Tim: Yeah, yeah. To think that you're immune from these things happening, now there are things that you can do to avoid, that we really think through, but most people aren't like that.
We're running through life. We wake up, we're sliding into another day without really thinking through and planning.
We're going to predictably have these unpredictable things happen. To assume otherwise is to have a sloppy assumption and you're not setting yourself up. You're not respecting your business. You're not respecting your life not to take care of it.
Yeah, but if we had to pay that then we won't eat. Well, if it gets down to starving versus having insurance, I would recommend you go ahead and eat something.
We use these extreme forms to excuse ourselves from having this long term perspective, healthy assumption to say I've got to protect the plant in the process of growth.
Clay: We are going to predictably have these unpredictable things happen.
Tim: It happens.
Clay: It blows my mind. Now countless authors have said that basically insurance is the cheapest form of peace of mind you can buy. I just want to go through these kinds of insurance real quick just so you can give us a high level understanding of why we need these specific ones.
Health insurance, having a high deductible. Basically the idea is if you get in an accident, you have a very high amount you would pay per incident I guess, but you keep your insurance rates lower. Can you explain how that works a little bit just so I can kind of get ...
Tim: Yeah. Health insurance is just in a crazy state of flux right now. The cost, I thought we passed a bill to lower the rates, but mine just went up 30%, my wife told me last week.
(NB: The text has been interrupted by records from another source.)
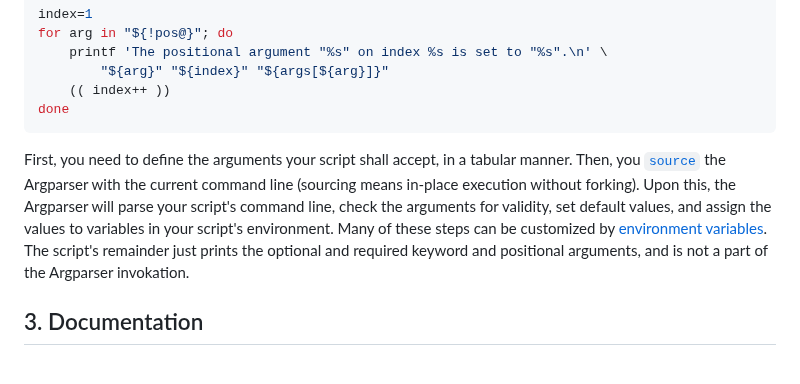
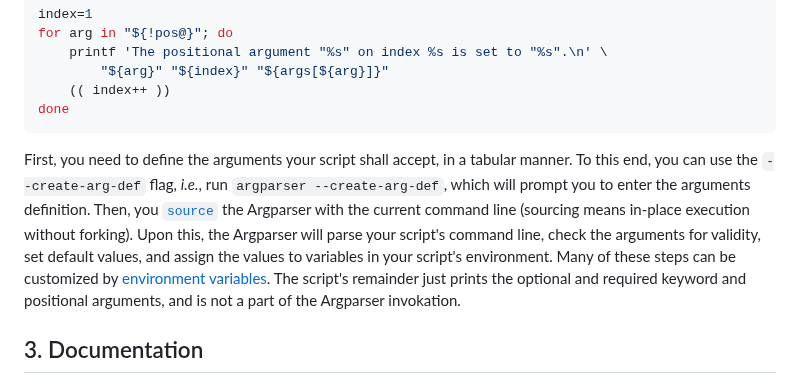
Before and after one commit to Simon-Brandt/ShellArgparser, a Markdown page: README.md, the part around the change. Rendered like a GitHub page.

Commit message:
Documented `--create-arg-def` for quick start in README

```diff
--- a/README.md
+++ b/README.md
@@ -108,7 +108,7 @@ done
 
 </details>
 
-First, you need to define the arguments your script shall accept, in a tabular manner. Then, you [`source`](https://www.gnu.org/software/bash/manual/html_node/Bash-Builtins.html#index-source "gnu.org &rightarrow; Bash Builtins &rightarrow; source") the Argparser with the current command line (sourcing means in-place execution without forking). Upon this, the Argparser will parse your script's command line, check the arguments for validity, set default values, and assign the values to variables in your script's environment. Many of these steps can be customized by [environment variables](docs/reference/environment_variables/overview.md). The script's remainder just prints the optional and required keyword and positional arguments, and is not a part of the Argparser invokation.
+First, you need to define the arguments your script shall accept, in a tabular manner. To this end, you can use the `--create-arg-def` flag, *i.e.*, run `argparser --create-arg-def`, which will prompt you to enter the arguments definition. Then, you [`source`](https://www.gnu.org/software/bash/manual/html_node/Bash-Builtins.html#index-source "gnu.org &rightarrow; Bash Builtins &rightarrow; source") the Argparser with the current command line (sourcing means in-place execution without forking). Upon this, the Argparser will parse your script's command line, check the arguments for validity, set default values, and assign the values to variables in your script's environment. Many of these steps can be customized by [environment variables](docs/reference/environment_variables/overview.md). The script's remainder just prints the optional and required keyword and positional arguments, and is not a part of the Argparser invokation.
 
 ## 3. Documentation
 
```
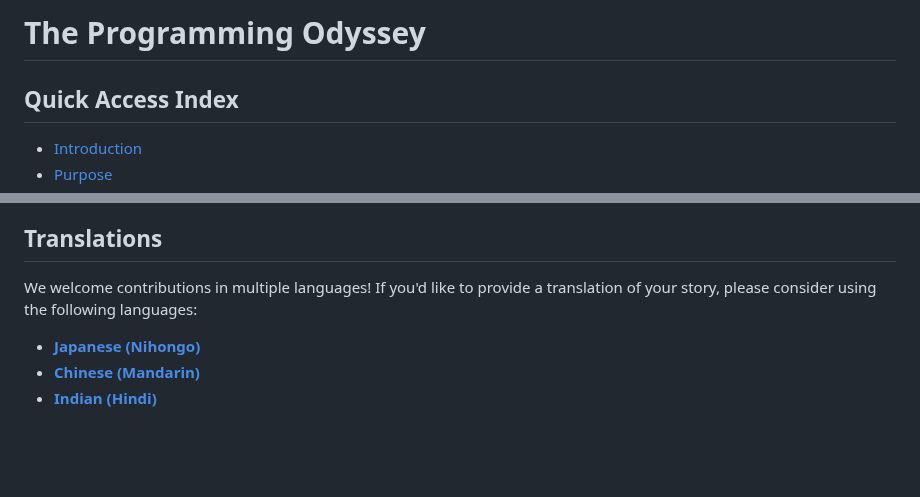
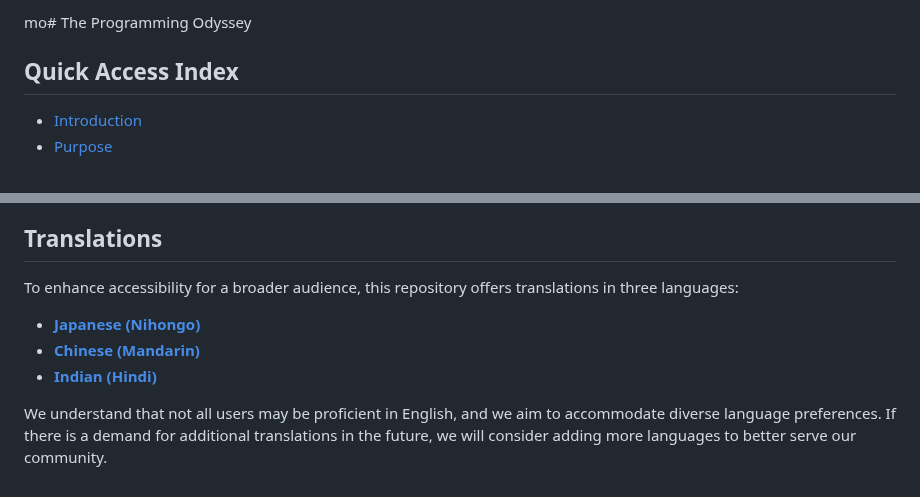
Before and after one commit to Gilgabunada/Programming-Odyssey, a Markdown page: README.md, 2 parts joined by grey strips. Drawn GitHub-style; blank space fills up the shorter version.

```diff
--- a/README.md
+++ b/README.md
@@ -1,4 +1,4 @@
-# The Programming Odyssey
+mo# The Programming Odyssey
 
 ## Quick Access Index
 
@@ -180,8 +180,10 @@ If you have any questions or feedback regarding this repository, feel free to op
 
 ## Translations
 
-We welcome contributions in multiple languages! If you'd like to provide a translation of your story, please consider using the following languages:
+To enhance accessibility for a broader audience, this repository offers translations in three languages:
 
 - **[Japanese (Nihongo)](JAPANESE.md)**
 - **[Chinese (Mandarin)](CHINESE.md)**
 - **[Indian (Hindi)](HINDI.md)**
+
+We understand that not all users may be proficient in English, and we aim to accommodate diverse language preferences. If there is a demand for additional translations in the future, we will consider adding more languages to better serve our community.
```
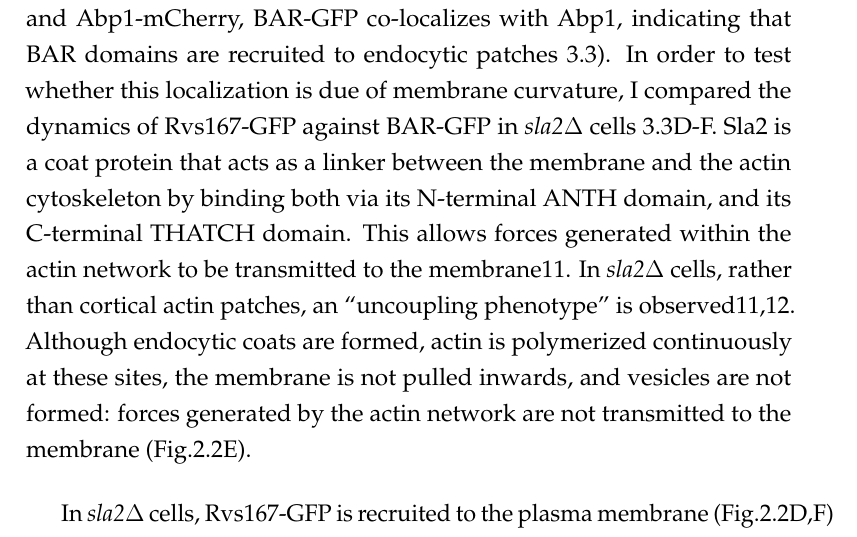
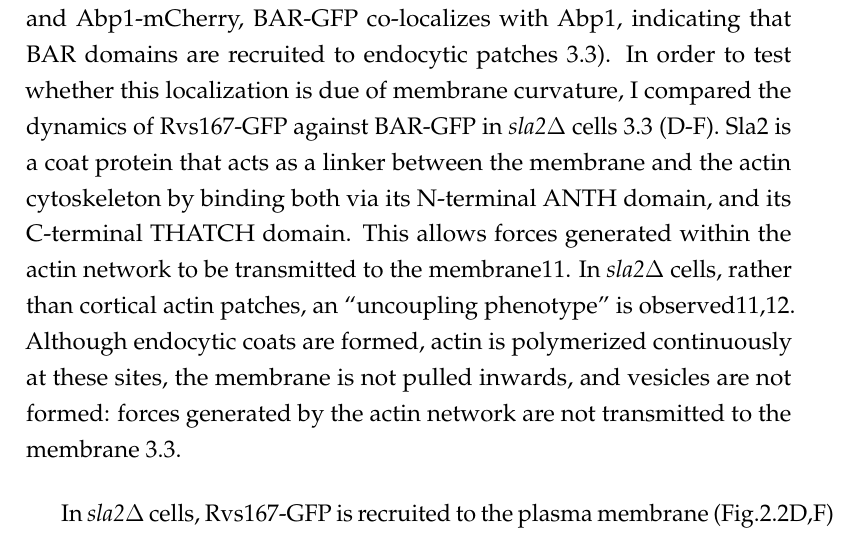
Before and after one commit to deepikaamenon/thesis_2021, a LaTeX thesis (main.tex, which reads Chapters/Results.tex): part of page 46 of 61, cut so that both start at the same text. Compiled offline with pdfLaTeX.

Commit message:
txs auto checkin

```diff
--- a/Chapters/Results.tex
+++ b/Chapters/Results.tex
@@ -60,7 +60,7 @@ The Rvs complex, as has been discussed in section \ref{Ch:Intro}, influences eff
 
 
 	\subsection{BAR domain senses membrane curvature in-vivo}
-	To test whether Rvs is recruited because of membrane curvature, I first imaged Rvs167-GFP without the BAR domain, that is Rvs167-delsh3-GFP (henceforth referred to as BAR). BAR-GFP forms cortical patches \ref{fig2_sla2del}, so the BAR domain is able to localize to the plasma membrane in the absence of the SH3 domain. In a yeast strain expressing both BAR-GFP and Abp1-mCherry, BAR-GFP co-localizes with Abp1, indicating that BAR domains are recruited to endocytic patches \ref{fig2_sla2del}). In order to test whether this localization is due of membrane curvature, I compared the dynamics of Rvs167-GFP against BAR-GFP in \textit{sla2$\Delta$} cells \ref{fig2_sla2del}D-F. Sla2 is a coat protein that acts as a linker between the membrane and the actin cytoskeleton by binding both via its N-terminal ANTH domain, and its C-terminal THATCH domain. This allows forces generated within the actin network to be transmitted to the membrane11. In \textit{sla2$\Delta$} cells, rather than cortical actin patches, an “uncoupling phenotype” is observed11,12. Although endocytic coats are formed, actin is polymerized continuously at these sites, the membrane is not pulled inwards, and vesicles are not formed: forces generated by the actin network are not transmitted to the membrane (Fig.2.2E).
+	To test whether Rvs is recruited because of membrane curvature, I first imaged Rvs167-GFP without the BAR domain, that is Rvs167-delsh3-GFP (henceforth referred to as BAR). BAR-GFP forms cortical patches \ref{fig2_sla2del}, so the BAR domain is able to localize to the plasma membrane in the absence of the SH3 domain. In a yeast strain expressing both BAR-GFP and Abp1-mCherry, BAR-GFP co-localizes with Abp1, indicating that BAR domains are recruited to endocytic patches \ref{fig2_sla2del}). In order to test whether this localization is due of membrane curvature, I compared the dynamics of Rvs167-GFP against BAR-GFP in \textit{sla2$\Delta$} cells \ref{fig2_sla2del} (D-F). Sla2 is a coat protein that acts as a linker between the membrane and the actin cytoskeleton by binding both via its N-terminal ANTH domain, and its C-terminal THATCH domain. This allows forces generated within the actin network to be transmitted to the membrane11. In \textit{sla2$\Delta$} cells, rather than cortical actin patches, an “uncoupling phenotype” is observed11,12. Although endocytic coats are formed, actin is polymerized continuously at these sites, the membrane is not pulled inwards, and vesicles are not formed: forces generated by the actin network are not transmitted to the membrane \ref{fig2_sla2del}.
 
 	\begin{figure}
 	\centering
```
Clay: It's probably because you're making bad choices.
Tim: Yeah, making bad choices, so we keep having the catastrophic insurance go up and up and up and we're going to take care of the daily stuff.
We have in health insurance, we have different components, we have the prescription, how much of the prescription are you going to buy versus how much is going to be negotiated by your provider. We have the office visits into the doctor, emergency care, that kind of thing. The more you're going to cover of the that, the less your expenses will be.
Clay: The more you're going to pay out of your own pocket, the less your insurance bill is going to be.
Tim: Right, right. Yeah. We've seen some health insurance where no matter what you do it's $10 for the medicine, it's $10 for an office visit, so my wife would have more of a tendency to bring the kids in for anything going on.
Tim: They might have a sniffle, but now it may be at $50 or $100 a visit so you go let me make sure here. Let's make sure the kid doesn't actually die before we bring him in.
The higher the deductible for your medicine prescription or the higher per visit or then the third component is how much are you going to cover if you have some catastrophic event like you break your leg.
I busted my leg three times, left leg twice, right leg once. Very expensive kid. I broke my head. I was in a very serious accident. I fractured my skull and busted up my body. Very expensive, OK?
During that time you may have where you agree to say, "Listen, I will pay for the first $3,000 then after that I'll pay for 20% whatever's left over and the insurance will cover all the rest."